- Associated Press - Thursday, May 29, 2014

BILLINGS, Mont. (AP) - A group of investors that includes former Gov. Brian Schweitzer filed a $10 million compensation claim in federal court Thursday against a Washington state mining company.

Schweitzer’s group said in its court filing that Mines Management, Inc. would face up to $70 million in additional costs if it could not access a huge silver and copper reserve by passing through the group’s mining claim.

Mining claims give companies certain rights to mine, but can be condemned by the courts if they are needed by another mining venture.

In this case, Mines Management needs the claims to develop its proposed Montanore mine, which the company says holds an estimated 1.7 billion pounds of copper and 230 million ounces of silver.

U.S. District Judge Dana L. Christensen last month issued a preliminary condemnation order in favor of Mines Management. That set off a process to determine how much Optima should be compensated for its losses.

Mines Management Chairman and Chief Executive Officer Glenn Dobbs said fair compensation would be far less than $10 million - and possibly no money at all. He said the company will conduct an appraisal to determine a fair value.

Dobbs has accused Schweitzer of trying to force him into an unfavorable deal by threatening to generate negative publicity for the project and drive down share prices. Schweitzer has denied the accusation and said he’s seeking a resolution to the dispute so mining can proceed.

Schweitzer is a director and investor in Optima Inc., which holds the claims on parcels in the Cabinet Mountains Wilderness near Libby.
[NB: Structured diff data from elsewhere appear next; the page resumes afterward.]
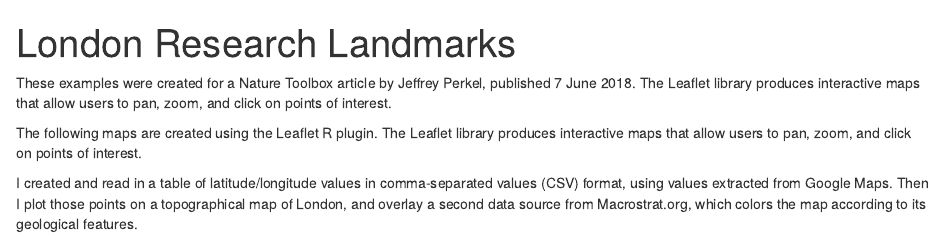
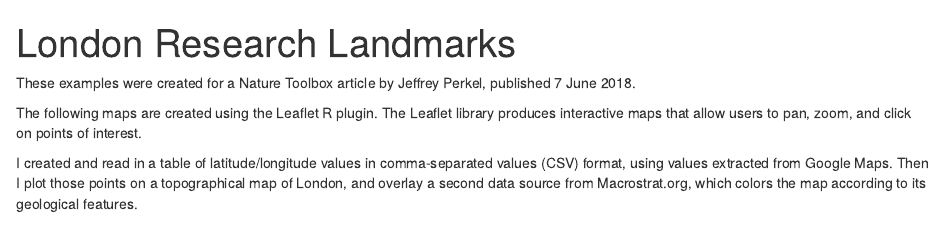
Before and after one commit to jperkel/Mapping-tools-examples, an R Markdown document (London research landmarks.Rmd): the page in a window 1100 px wide, from its top. Rendered offline with R 4.5, knitr and Pandoc, with nearby package versions; some code elsewhere in the file could not run offline.

Commit message:
Update intro text

```diff
--- a/London research landmarks.Rmd
+++ b/London research landmarks.Rmd
@@ -6,7 +6,7 @@ output:
   pdf_document: default
 ---
 
-These examples were created for a Nature Toolbox article by Jeffrey Perkel, published 7 June 2018. The Leaflet library produces interactive maps that allow users to pan, zoom, and click on points of interest.
+These examples were created for a Nature Toolbox article by Jeffrey Perkel, published 7 June 2018.
 
 The following maps are created using the Leaflet R plugin. The Leaflet library produces interactive maps that allow users to pan, zoom, and click on points of interest.
 
```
Mines Management has a 14,000 foot tunnel that passes through the claim that it needs to develop the Montanore mine.

If the two sides cannot reach an agreement in the next 20 days, Christensen would appoint a three-member commission to settle the dispute.